# Task goal
For the entries that follow, set down each one exactly and drop any pictures.

# Information
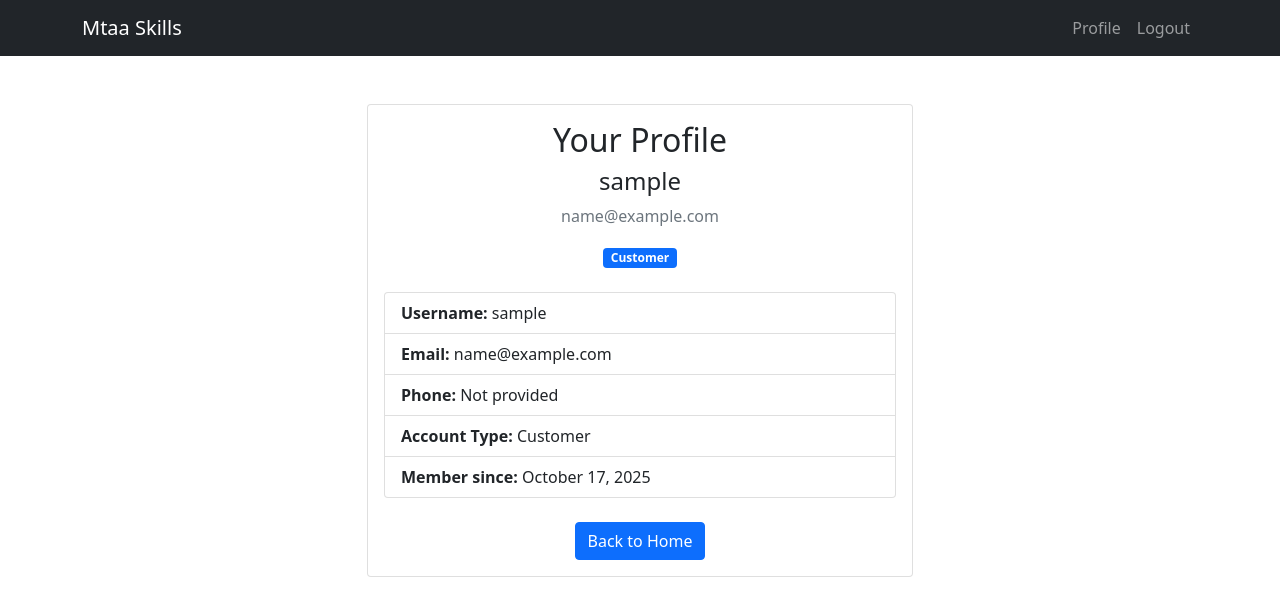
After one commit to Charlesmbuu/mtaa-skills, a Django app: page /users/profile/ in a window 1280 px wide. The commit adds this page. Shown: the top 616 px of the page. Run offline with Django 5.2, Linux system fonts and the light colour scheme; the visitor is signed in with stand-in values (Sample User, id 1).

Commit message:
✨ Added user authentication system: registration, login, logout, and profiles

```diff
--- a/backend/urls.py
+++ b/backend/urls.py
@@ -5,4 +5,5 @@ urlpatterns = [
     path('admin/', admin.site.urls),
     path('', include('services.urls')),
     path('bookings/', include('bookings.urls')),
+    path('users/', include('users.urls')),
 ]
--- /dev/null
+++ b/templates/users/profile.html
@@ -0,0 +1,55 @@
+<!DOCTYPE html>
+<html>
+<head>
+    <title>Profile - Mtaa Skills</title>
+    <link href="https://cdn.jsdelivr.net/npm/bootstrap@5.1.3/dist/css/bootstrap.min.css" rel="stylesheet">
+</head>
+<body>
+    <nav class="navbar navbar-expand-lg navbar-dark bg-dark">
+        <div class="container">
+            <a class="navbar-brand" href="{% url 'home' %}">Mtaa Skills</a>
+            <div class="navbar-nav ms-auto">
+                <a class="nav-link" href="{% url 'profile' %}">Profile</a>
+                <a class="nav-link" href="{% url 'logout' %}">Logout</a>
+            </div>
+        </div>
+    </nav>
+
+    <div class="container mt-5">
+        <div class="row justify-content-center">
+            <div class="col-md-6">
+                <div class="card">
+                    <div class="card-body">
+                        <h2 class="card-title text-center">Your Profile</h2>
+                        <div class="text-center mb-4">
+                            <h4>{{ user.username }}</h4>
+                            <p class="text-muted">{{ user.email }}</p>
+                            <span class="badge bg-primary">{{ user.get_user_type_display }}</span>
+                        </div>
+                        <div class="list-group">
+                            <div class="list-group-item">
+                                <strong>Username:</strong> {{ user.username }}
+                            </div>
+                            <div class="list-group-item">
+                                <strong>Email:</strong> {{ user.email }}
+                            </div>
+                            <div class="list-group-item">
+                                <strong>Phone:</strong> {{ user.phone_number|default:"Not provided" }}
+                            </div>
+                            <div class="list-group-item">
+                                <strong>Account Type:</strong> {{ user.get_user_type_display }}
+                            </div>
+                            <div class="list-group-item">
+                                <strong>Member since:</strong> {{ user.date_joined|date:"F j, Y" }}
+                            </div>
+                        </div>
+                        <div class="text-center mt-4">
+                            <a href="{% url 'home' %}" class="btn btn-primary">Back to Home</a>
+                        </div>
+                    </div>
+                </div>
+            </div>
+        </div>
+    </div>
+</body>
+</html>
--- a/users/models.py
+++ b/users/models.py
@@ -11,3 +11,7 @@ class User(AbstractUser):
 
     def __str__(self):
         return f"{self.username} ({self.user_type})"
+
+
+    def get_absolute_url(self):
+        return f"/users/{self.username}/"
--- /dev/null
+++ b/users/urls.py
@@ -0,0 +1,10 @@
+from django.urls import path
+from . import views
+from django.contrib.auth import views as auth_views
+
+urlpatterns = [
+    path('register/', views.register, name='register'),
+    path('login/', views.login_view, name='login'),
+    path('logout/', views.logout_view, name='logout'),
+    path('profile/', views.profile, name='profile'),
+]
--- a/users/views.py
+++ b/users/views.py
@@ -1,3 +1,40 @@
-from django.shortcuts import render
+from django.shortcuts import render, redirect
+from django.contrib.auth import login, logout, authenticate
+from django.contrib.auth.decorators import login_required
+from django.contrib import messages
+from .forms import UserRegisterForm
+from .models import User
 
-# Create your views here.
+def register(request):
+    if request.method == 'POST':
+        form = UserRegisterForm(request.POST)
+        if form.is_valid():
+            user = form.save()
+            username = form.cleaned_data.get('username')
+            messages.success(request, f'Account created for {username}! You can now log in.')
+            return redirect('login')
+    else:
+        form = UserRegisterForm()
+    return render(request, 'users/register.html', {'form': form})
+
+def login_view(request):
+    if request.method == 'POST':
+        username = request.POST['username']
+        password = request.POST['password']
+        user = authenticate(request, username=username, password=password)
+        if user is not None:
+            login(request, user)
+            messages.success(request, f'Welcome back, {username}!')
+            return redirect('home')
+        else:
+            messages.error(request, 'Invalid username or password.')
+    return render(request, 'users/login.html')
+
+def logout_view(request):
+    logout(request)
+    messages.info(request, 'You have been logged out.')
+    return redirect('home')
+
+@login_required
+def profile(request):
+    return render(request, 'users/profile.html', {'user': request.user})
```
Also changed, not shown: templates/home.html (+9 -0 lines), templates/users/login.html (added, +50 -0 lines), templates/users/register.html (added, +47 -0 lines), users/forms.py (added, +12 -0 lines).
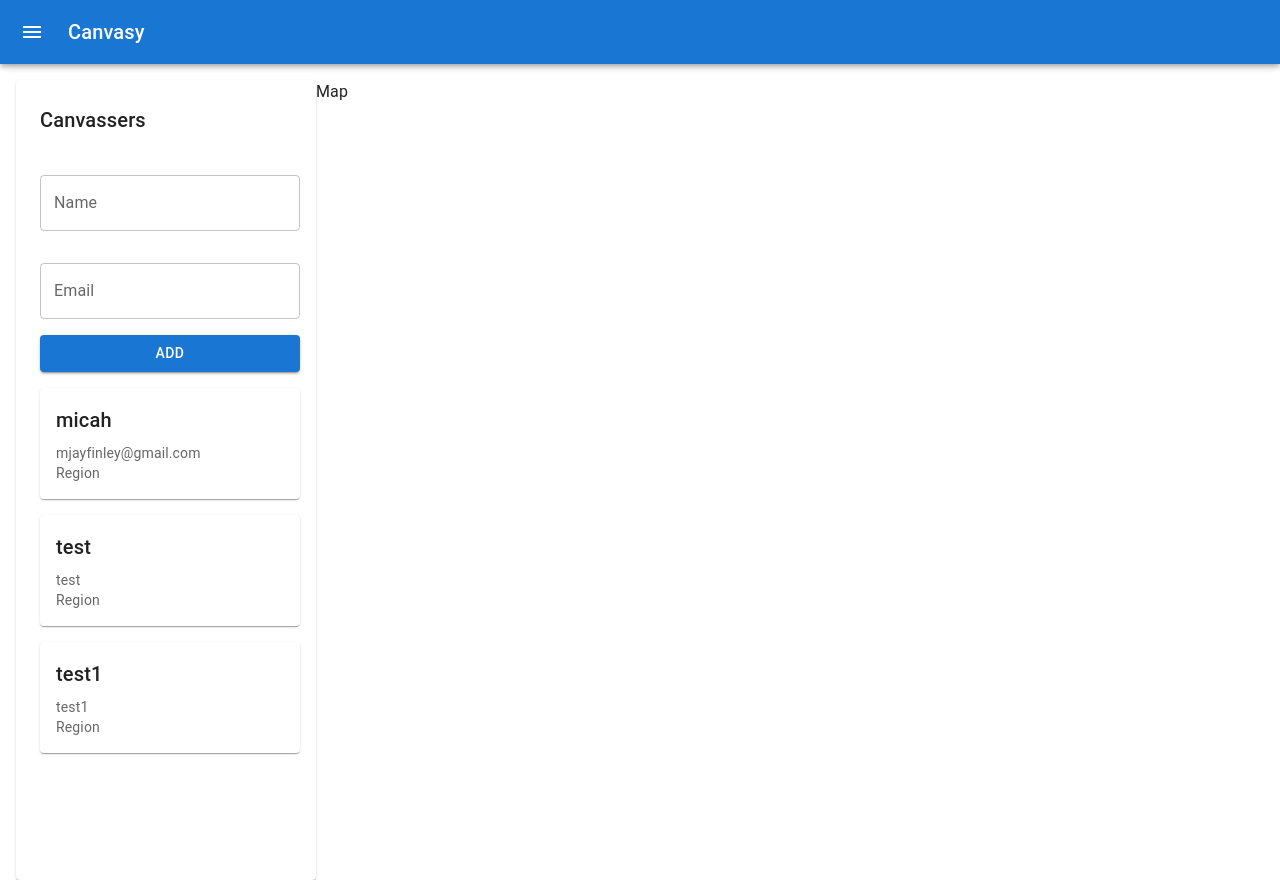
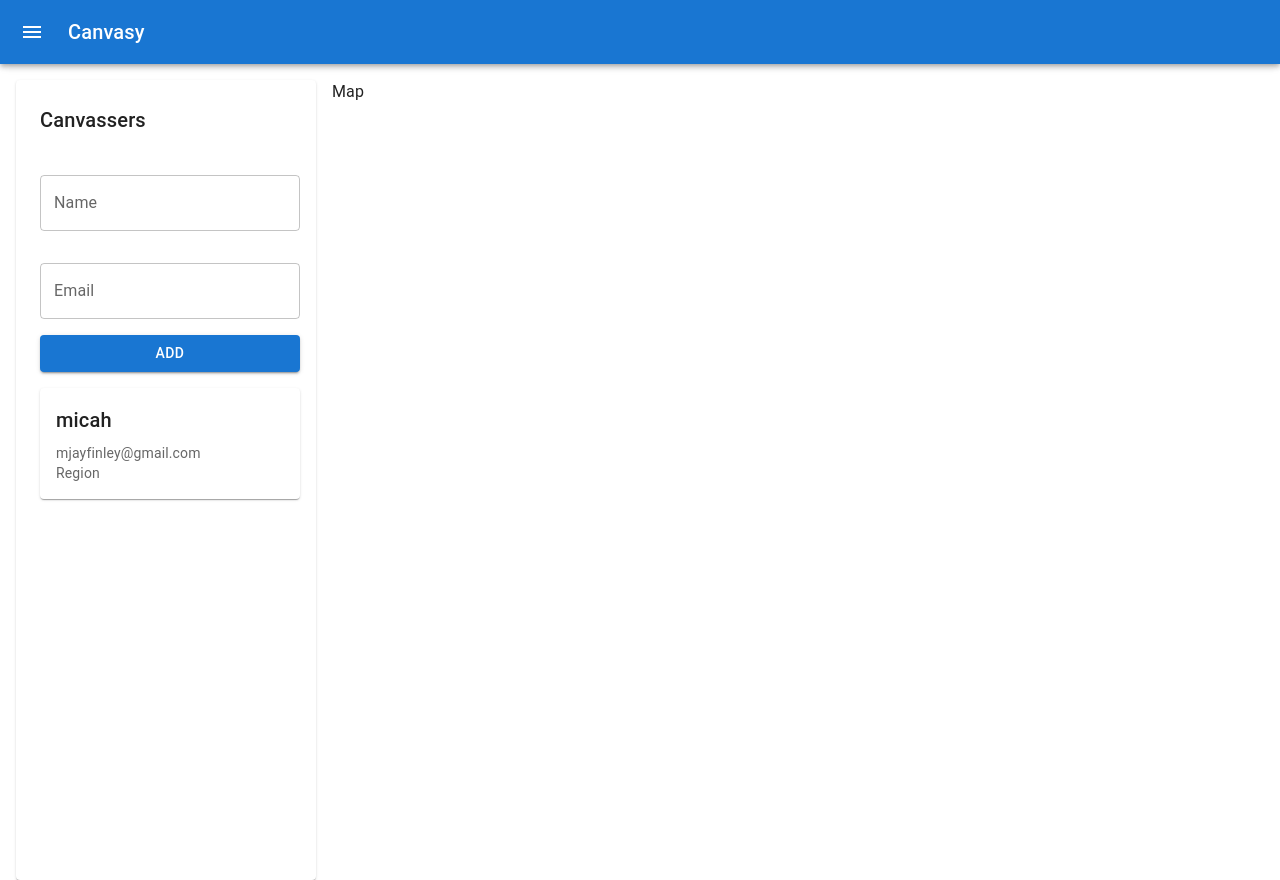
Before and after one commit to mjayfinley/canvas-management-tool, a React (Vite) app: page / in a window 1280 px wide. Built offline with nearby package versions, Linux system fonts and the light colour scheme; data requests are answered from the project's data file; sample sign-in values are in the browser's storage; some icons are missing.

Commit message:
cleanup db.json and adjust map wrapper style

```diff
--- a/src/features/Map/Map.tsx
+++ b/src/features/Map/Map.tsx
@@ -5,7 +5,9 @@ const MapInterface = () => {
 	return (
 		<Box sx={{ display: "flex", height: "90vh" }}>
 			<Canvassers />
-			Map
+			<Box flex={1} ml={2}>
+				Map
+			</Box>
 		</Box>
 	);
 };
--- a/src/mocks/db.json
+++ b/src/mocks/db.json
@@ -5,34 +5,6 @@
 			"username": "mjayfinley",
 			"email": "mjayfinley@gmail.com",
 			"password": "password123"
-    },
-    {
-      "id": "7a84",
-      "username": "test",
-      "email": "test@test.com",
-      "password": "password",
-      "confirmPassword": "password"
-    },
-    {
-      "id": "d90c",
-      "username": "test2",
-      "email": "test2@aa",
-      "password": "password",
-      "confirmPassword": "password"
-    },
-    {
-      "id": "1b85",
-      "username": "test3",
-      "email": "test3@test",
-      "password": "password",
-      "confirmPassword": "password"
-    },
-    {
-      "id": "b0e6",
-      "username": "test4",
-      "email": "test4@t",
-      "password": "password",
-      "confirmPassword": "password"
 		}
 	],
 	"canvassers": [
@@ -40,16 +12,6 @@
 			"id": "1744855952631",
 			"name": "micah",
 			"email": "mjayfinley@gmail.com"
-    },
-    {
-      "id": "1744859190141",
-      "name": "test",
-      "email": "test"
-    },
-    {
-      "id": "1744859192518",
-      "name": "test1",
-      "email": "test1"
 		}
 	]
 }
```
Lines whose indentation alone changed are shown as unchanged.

# Answer for this exercise
After one commit to Charlesmbuu/mtaa-skills, a Django app: page /users/profile/ in a window 1280 px wide. The commit adds this page. Shown: the top 616 px of the page. Run offline with Django 5.2, Linux system fonts and the light colour scheme; the visitor is signed in with stand-in values (Sample User, id 1).

Commit message:
✨ Added user authentication system: registration, login, logout, and profiles

```diff
--- a/backend/urls.py
+++ b/backend/urls.py
@@ -5,4 +5,5 @@ urlpatterns = [
     path('admin/', admin.site.urls),
     path('', include('services.urls')),
     path('bookings/', include('bookings.urls')),
+    path('users/', include('users.urls')),
 ]
--- /dev/null
+++ b/templates/users/profile.html
@@ -0,0 +1,55 @@
+<!DOCTYPE html>
+<html>
+<head>
+    <title>Profile - Mtaa Skills</title>
+    <link href="https://cdn.jsdelivr.net/npm/bootstrap@5.1.3/dist/css/bootstrap.min.css" rel="stylesheet">
+</head>
+<body>
+    <nav class="navbar navbar-expand-lg navbar-dark bg-dark">
+        <div class="container">
+            <a class="navbar-brand" href="{% url 'home' %}">Mtaa Skills</a>
+            <div class="navbar-nav ms-auto">
+                <a class="nav-link" href="{% url 'profile' %}">Profile</a>
+                <a class="nav-link" href="{% url 'logout' %}">Logout</a>
+            </div>
+        </div>
+    </nav>
+
+    <div class="container mt-5">
+        <div class="row justify-content-center">
+            <div class="col-md-6">
+                <div class="card">
+                    <div class="card-body">
+                        <h2 class="card-title text-center">Your Profile</h2>
+                        <div class="text-center mb-4">
+                            <h4>{{ user.username }}</h4>
+                            <p class="text-muted">{{ user.email }}</p>
+                            <span class="badge bg-primary">{{ user.get_user_type_display }}</span>
+                        </div>
+                        <div class="list-group">
+                            <div class="list-group-item">
+                                <strong>Username:</strong> {{ user.username }}
+                            </div>
+                            <div class="list-group-item">
+                                <strong>Email:</strong> {{ user.email }}
+                            </div>
+                            <div class="list-group-item">
+                                <strong>Phone:</strong> {{ user.phone_number|default:"Not provided" }}
+                            </div>
+                            <div class="list-group-item">
+                                <strong>Account Type:</strong> {{ user.get_user_type_display }}
+                            </div>
+                            <div class="list-group-item">
+                                <strong>Member since:</strong> {{ user.date_joined|date:"F j, Y" }}
+                            </div>
+                        </div>
+                        <div class="text-center mt-4">
+                            <a href="{% url 'home' %}" class="btn btn-primary">Back to Home</a>
+                        </div>
+                    </div>
+                </div>
+            </div>
+        </div>
+    </div>
+</body>
+</html>
--- a/users/models.py
+++ b/users/models.py
@@ -11,3 +11,7 @@ class User(AbstractUser):
 
     def __str__(self):
         return f"{self.username} ({self.user_type})"
+
+
+    def get_absolute_url(self):
+        return f"/users/{self.username}/"
--- /dev/null
+++ b/users/urls.py
@@ -0,0 +1,10 @@
+from django.urls import path
+from . import views
+from django.contrib.auth import views as auth_views
+
+urlpatterns = [
+    path('register/', views.register, name='register'),
+    path('login/', views.login_view, name='login'),
+    path('logout/', views.logout_view, name='logout'),
+    path('profile/', views.profile, name='profile'),
+]
--- a/users/views.py
+++ b/users/views.py
@@ -1,3 +1,40 @@
-from django.shortcuts import render
+from django.shortcuts import render, redirect
+from django.contrib.auth import login, logout, authenticate
+from django.contrib.auth.decorators import login_required
+from django.contrib import messages
+from .forms import UserRegisterForm
+from .models import User
 
-# Create your views here.
+def register(request):
+    if request.method == 'POST':
+        form = UserRegisterForm(request.POST)
+        if form.is_valid():
+            user = form.save()
+            username = form.cleaned_data.get('username')
+            messages.success(request, f'Account created for {username}! You can now log in.')
+            return redirect('login')
+    else:
+        form = UserRegisterForm()
+    return render(request, 'users/register.html', {'form': form})
+
+def login_view(request):
+    if request.method == 'POST':
+        username = request.POST['username']
+        password = request.POST['password']
+        user = authenticate(request, username=username, password=password)
+        if user is not None:
+            login(request, user)
+            messages.success(request, f'Welcome back, {username}!')
+            return redirect('home')
+        else:
+            messages.error(request, 'Invalid username or password.')
+    return render(request, 'users/login.html')
+
+def logout_view(request):
+    logout(request)
+    messages.info(request, 'You have been logged out.')
+    return redirect('home')
+
+@login_required
+def profile(request):
+    return render(request, 'users/profile.html', {'user': request.user})
```
Also changed, not shown: templates/home.html (+9 -0 lines), templates/users/login.html (added, +50 -0 lines), templates/users/register.html (added, +47 -0 lines), users/forms.py (added, +12 -0 lines).
Before and after one commit to mjayfinley/canvas-management-tool, a React (Vite) app: page / in a window 1280 px wide. Built offline with nearby package versions, Linux system fonts and the light colour scheme; data requests are answered from the project's data file; sample sign-in values are in the browser's storage; some icons are missing.

Commit message:
cleanup db.json and adjust map wrapper style

```diff
--- a/src/features/Map/Map.tsx
+++ b/src/features/Map/Map.tsx
@@ -5,7 +5,9 @@ const MapInterface = () => {
 	return (
 		<Box sx={{ display: "flex", height: "90vh" }}>
 			<Canvassers />
-			Map
+			<Box flex={1} ml={2}>
+				Map
+			</Box>
 		</Box>
 	);
 };
--- a/src/mocks/db.json
+++ b/src/mocks/db.json
@@ -5,34 +5,6 @@
 			"username": "mjayfinley",
 			"email": "mjayfinley@gmail.com",
 			"password": "password123"
-    },
-    {
-      "id": "7a84",
-      "username": "test",
-      "email": "test@test.com",
-      "password": "password",
-      "confirmPassword": "password"
-    },
-    {
-      "id": "d90c",
-      "username": "test2",
-      "email": "test2@aa",
-      "password": "password",
-      "confirmPassword": "password"
-    },
-    {
-      "id": "1b85",
-      "username": "test3",
-      "email": "test3@test",
-      "password": "password",
-      "confirmPassword": "password"
-    },
-    {
-      "id": "b0e6",
-      "username": "test4",
-      "email": "test4@t",
-      "password": "password",
-      "confirmPassword": "password"
 		}
 	],
 	"canvassers": [
@@ -40,16 +12,6 @@
 			"id": "1744855952631",
 			"name": "micah",
 			"email": "mjayfinley@gmail.com"
-    },
-    {
-      "id": "1744859190141",
-      "name": "test",
-      "email": "test"
-    },
-    {
-      "id": "1744859192518",
-      "name": "test1",
-      "email": "test1"
 		}
 	]
 }
```
Lines whose indentation alone changed are shown as unchanged.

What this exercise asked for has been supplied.